After heavy criticism for the ban on women, Taliban spokesman Zabihullah Mujahid claimed that the decision was not one made by the Islamists, but was at the request of Islamic scholars present. 

A gun battle that erupted near the venue of the meeting was reported on Thursday afternoon, with three gunmen killed. Mujahid said that the situation was under control and the Taliban security forces had only shot at suspects. He did not say who instigated the violence or why. 

Only state media has been allowed to attend the event, with all independent outlets banned. The meeting will likely last for three days.

The Taliban government has still not been recognised by other countries, which have expressed concerns over Afghanistan’s deteriorating human rights record and the oppression of women and minority groups. 

The group has blocked girls from attending high school, enforced a strict “modest” dress code for women, and limited their movements. The group has defended its laws and said its directives are per Islamic law and Afghan tradition.  

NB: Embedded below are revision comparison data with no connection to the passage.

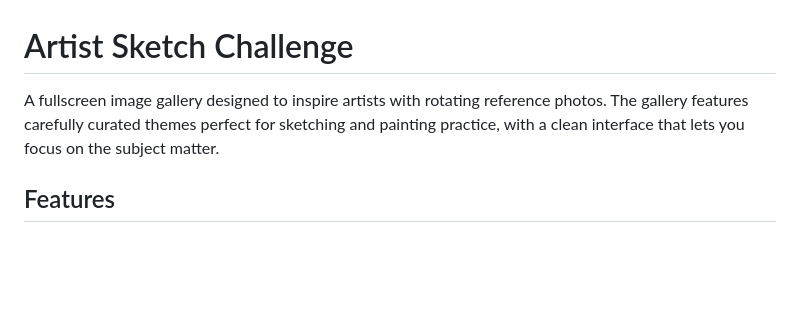
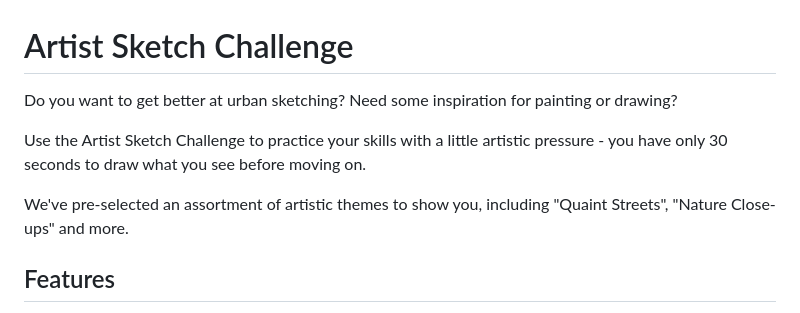
Before and after one commit to tonyjw/artist-sketch-challenge, a Markdown page: README.md, the part around the change. Rendered like a GitHub page; blank space fills up the shorter version.

Commit message:
Updates description of project

```diff
--- a/README.md
+++ b/README.md
@@ -1,6 +1,10 @@
 # Artist Sketch Challenge
 
-A fullscreen image gallery designed to inspire artists with rotating reference photos. The gallery features carefully curated themes perfect for sketching and painting practice, with a clean interface that lets you focus on the subject matter.
+Do you want to get better at urban sketching? Need some inspiration for painting or drawing?
+
+Use the Artist Sketch Challenge to practice your skills with a little artistic pressure - you have only 30 seconds to draw what you see before moving on.
+
+We've pre-selected an assortment of artistic themes to show you, including "Quaint Streets", "Nature Close-ups" and more.
 
 ## Features
 
```
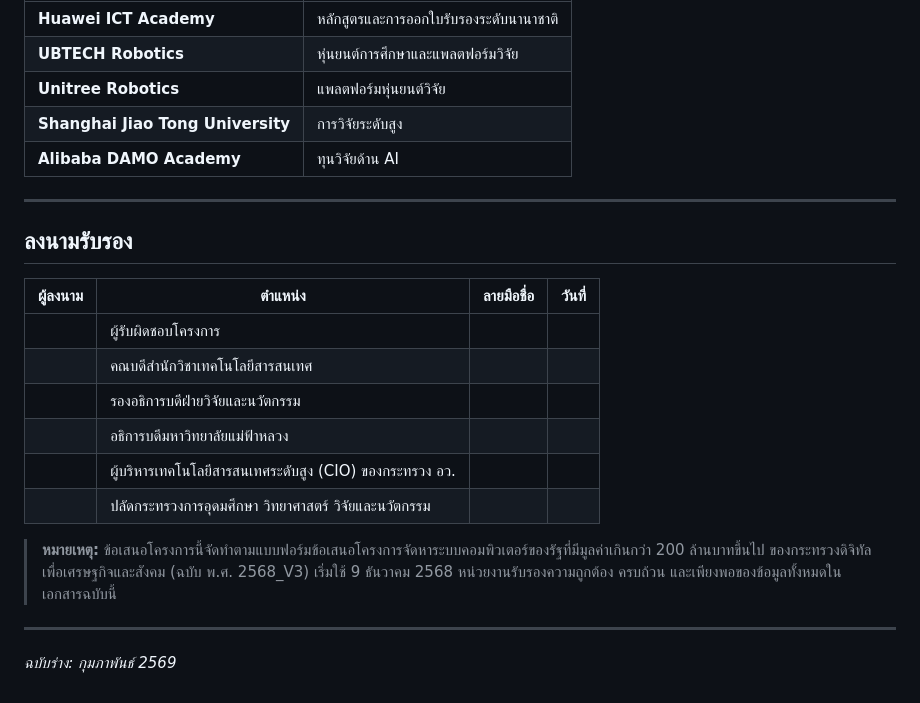
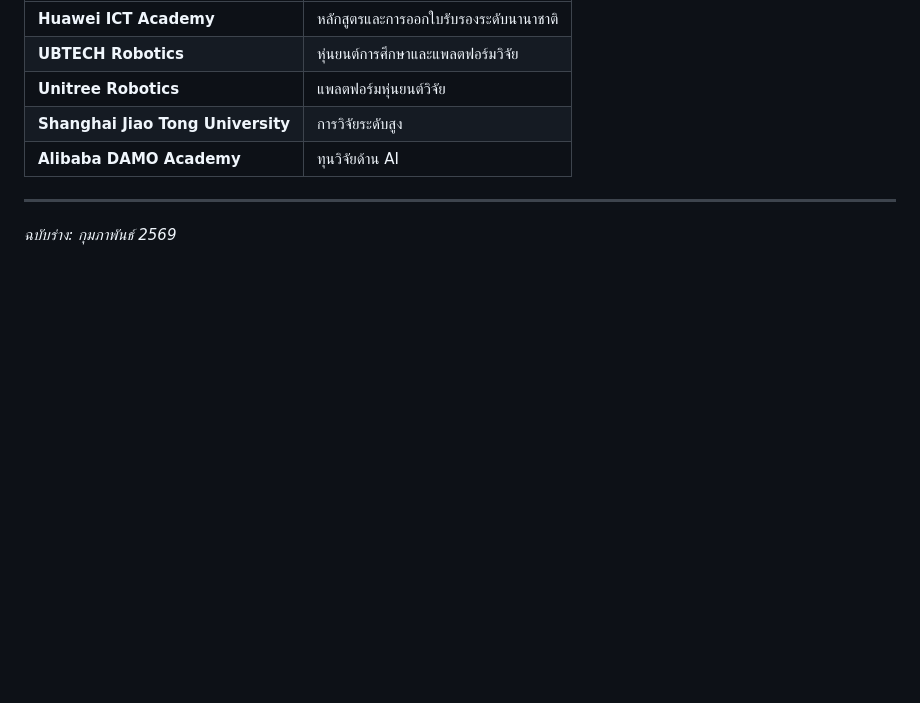
Before and after one commit to cnacha-mfu/IIC, a Markdown page: proposal_mdes.md, the part around the change. Drawn GitHub-style; blank space fills up the shorter version.

Commit message:
Remove signature section and update project proposal note for clarity

```diff
--- a/proposal_mdes.md
+++ b/proposal_mdes.md
@@ -1081,19 +1081,4 @@ Maker Space (3D Printer, Laser Cutter, CNC), Co-working Space (50 ที่น
 
 ---
 
-## ลงนามรับรอง
-
-| ผู้ลงนาม | ตำแหน่ง | ลายมือชื่อ | วันที่ |
-|---------|---------|----------|-------|
-| | ผู้รับผิดชอบโครงการ | | |
-| | คณบดีสำนักวิชาเทคโนโลยีสารสนเทศ | | |
-| | รองอธิการบดีฝ่ายวิจัยและนวัตกรรม | | |
-| | อธิการบดีมหาวิทยาลัยแม่ฟ้าหลวง | | |
-| | ผู้บริหารเทคโนโลยีสารสนเทศระดับสูง (CIO) ของกระทรวง อว. | | |
-| | ปลัดกระทรวงการอุดมศึกษา วิทยาศาสตร์ วิจัยและนวัตกรรม | | |
-
-> **หมายเหตุ:** ข้อเสนอโครงการนี้จัดทำตามแบบฟอร์มข้อเสนอโครงการจัดหาระบบคอมพิวเตอร์ของรัฐที่มีมูลค่าเกินกว่า 200 ล้านบาทขึ้นไป ของกระทรวงดิจิทัลเพื่อเศรษฐกิจและสังคม (ฉบับ พ.ศ. 2568_V3) เริ่มใช้ 9 ธันวาคม 2568 หน่วยงานรับรองความถูกต้อง ครบถ้วน และเพียงพอของข้อมูลทั้งหมดในเอกสารฉบับนี้
-
----
-
 *ฉบับร่าง: กุมภาพันธ์ 2569*
```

“We are very, very disturbed about…What we see as a consistent negative trajectory on the situation of women's rights and human rights in Afghanistan,” said Rina Amiri, the US’ Special Envoy for Afghan Women, Girls, and Human Rights in a special briefing last week.

“We're also very concerned about the increasing attacks against religious and ethnic minorities, particularly the Hazaras and the Sikhs and Hindus.”